Work to complete: Every entry needs to be written out again exactly, with its pictures removed.

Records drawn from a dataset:
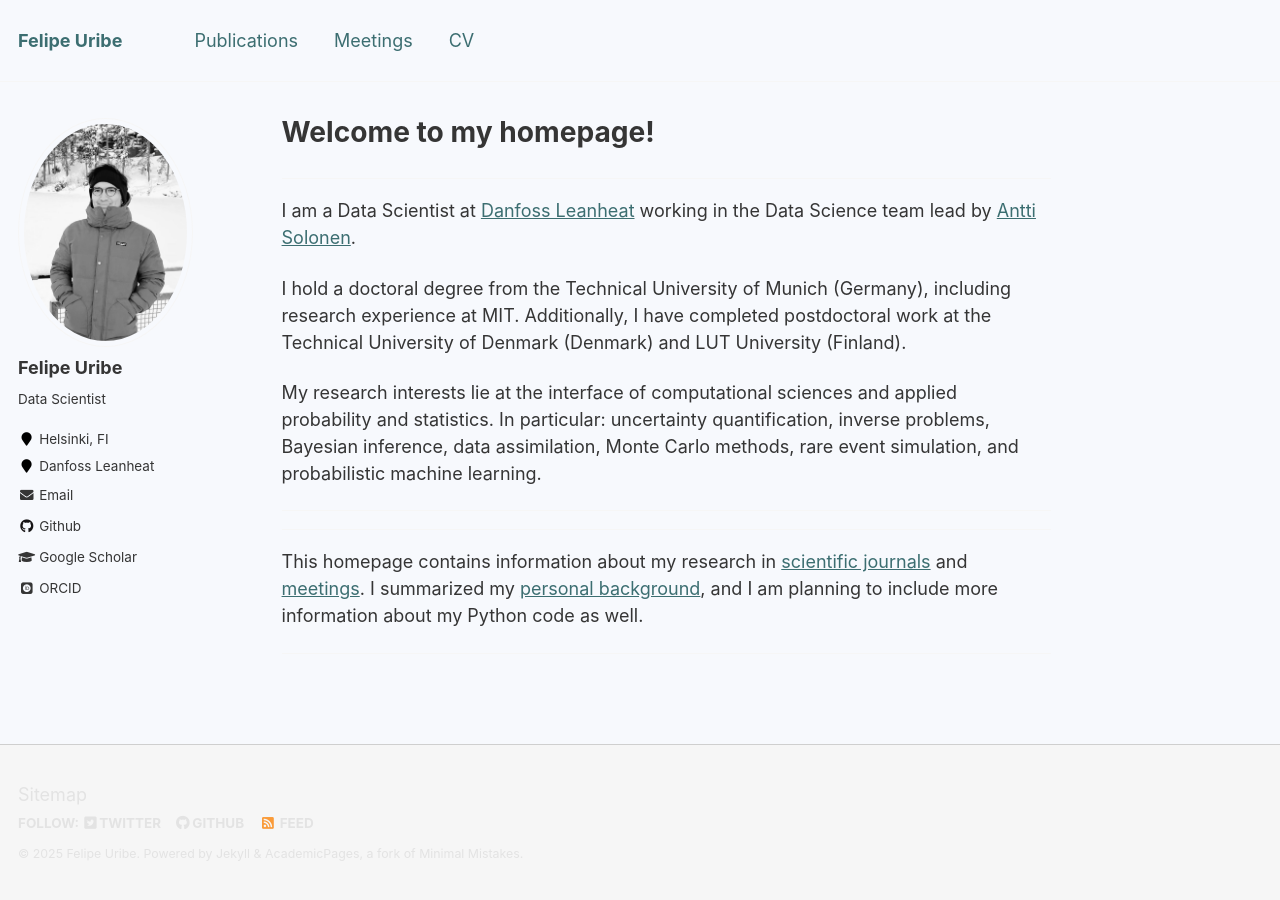
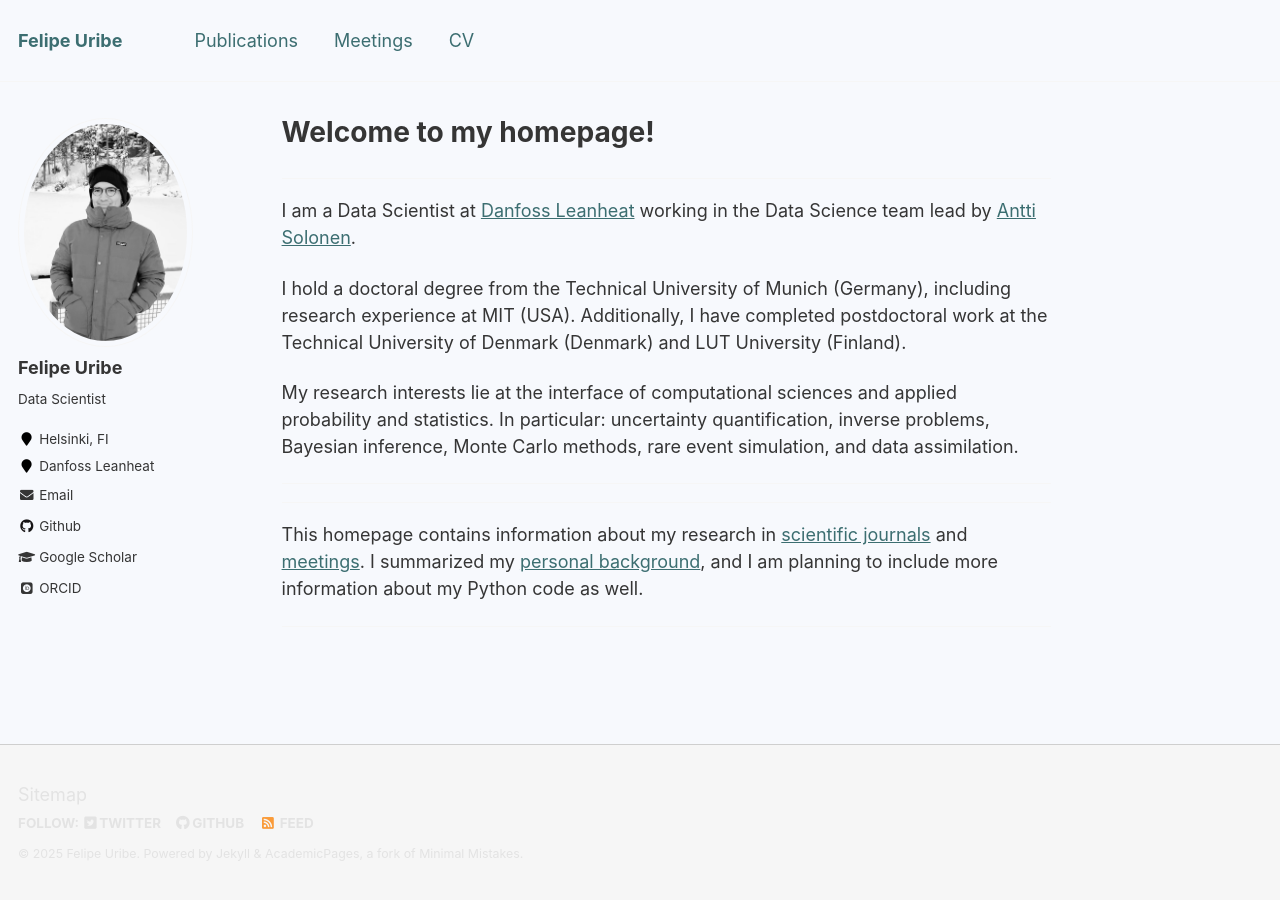
Before and after one commit to furibec/furibec.github.io, a Jekyll site: the page built from _pages/about.md, in a window 1280 px wide. Built offline with Jekyll 4.4.1, drawn with Linux system fonts in a browser that asks for light colours; some web fonts are replaced.

Commit message:
some updates

```diff
--- a/_pages/about.md
+++ b/_pages/about.md
@@ -10,9 +10,9 @@ redirect_from:
 <hr>
 I am a Data Scientist at [Danfoss Leanheat](https://leanheat.com/) working in the Data Science team lead by [Antti Solonen](https://github.com/solbes).
 
-I hold a doctoral degree from the Technical University of Munich (Germany), including research experience at MIT. Additionally, I have completed postdoctoral work at the Technical University of Denmark (Denmark) and LUT University (Finland).
+I hold a doctoral degree from the Technical University of Munich (Germany), including research experience at MIT (USA). Additionally, I have completed postdoctoral work at the Technical University of Denmark (Denmark) and LUT University (Finland).
 
-My research interests lie at the interface of computational sciences and applied probability and statistics. In particular: uncertainty quantification, inverse problems, Bayesian inference, data assimilation, Monte Carlo methods, rare event simulation, and probabilistic machine learning.
+My research interests lie at the interface of computational sciences and applied probability and statistics. In particular: uncertainty quantification, inverse problems, Bayesian inference, Monte Carlo methods, rare event simulation, and data assimilation.
 
 <hr><hr>
 
```
Also changed, not shown: _pages/publications.md (+3 -2 lines), _pages/talks.md (+4 -3 lines).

Result:
Before and after one commit to furibec/furibec.github.io, a Jekyll site: the page built from _pages/about.md, in a window 1280 px wide. Built offline with Jekyll 4.4.1, drawn with Linux system fonts in a browser that asks for light colours; some web fonts are replaced.

Commit message:
some updates

```diff
--- a/_pages/about.md
+++ b/_pages/about.md
@@ -10,9 +10,9 @@ redirect_from:
 <hr>
 I am a Data Scientist at [Danfoss Leanheat](https://leanheat.com/) working in the Data Science team lead by [Antti Solonen](https://github.com/solbes).
 
-I hold a doctoral degree from the Technical University of Munich (Germany), including research experience at MIT. Additionally, I have completed postdoctoral work at the Technical University of Denmark (Denmark) and LUT University (Finland).
+I hold a doctoral degree from the Technical University of Munich (Germany), including research experience at MIT (USA). Additionally, I have completed postdoctoral work at the Technical University of Denmark (Denmark) and LUT University (Finland).
 
-My research interests lie at the interface of computational sciences and applied probability and statistics. In particular: uncertainty quantification, inverse problems, Bayesian inference, data assimilation, Monte Carlo methods, rare event simulation, and probabilistic machine learning.
+My research interests lie at the interface of computational sciences and applied probability and statistics. In particular: uncertainty quantification, inverse problems, Bayesian inference, Monte Carlo methods, rare event simulation, and data assimilation.
 
 <hr><hr>
 
```
Also changed, not shown: _pages/publications.md (+3 -2 lines), _pages/talks.md (+4 -3 lines).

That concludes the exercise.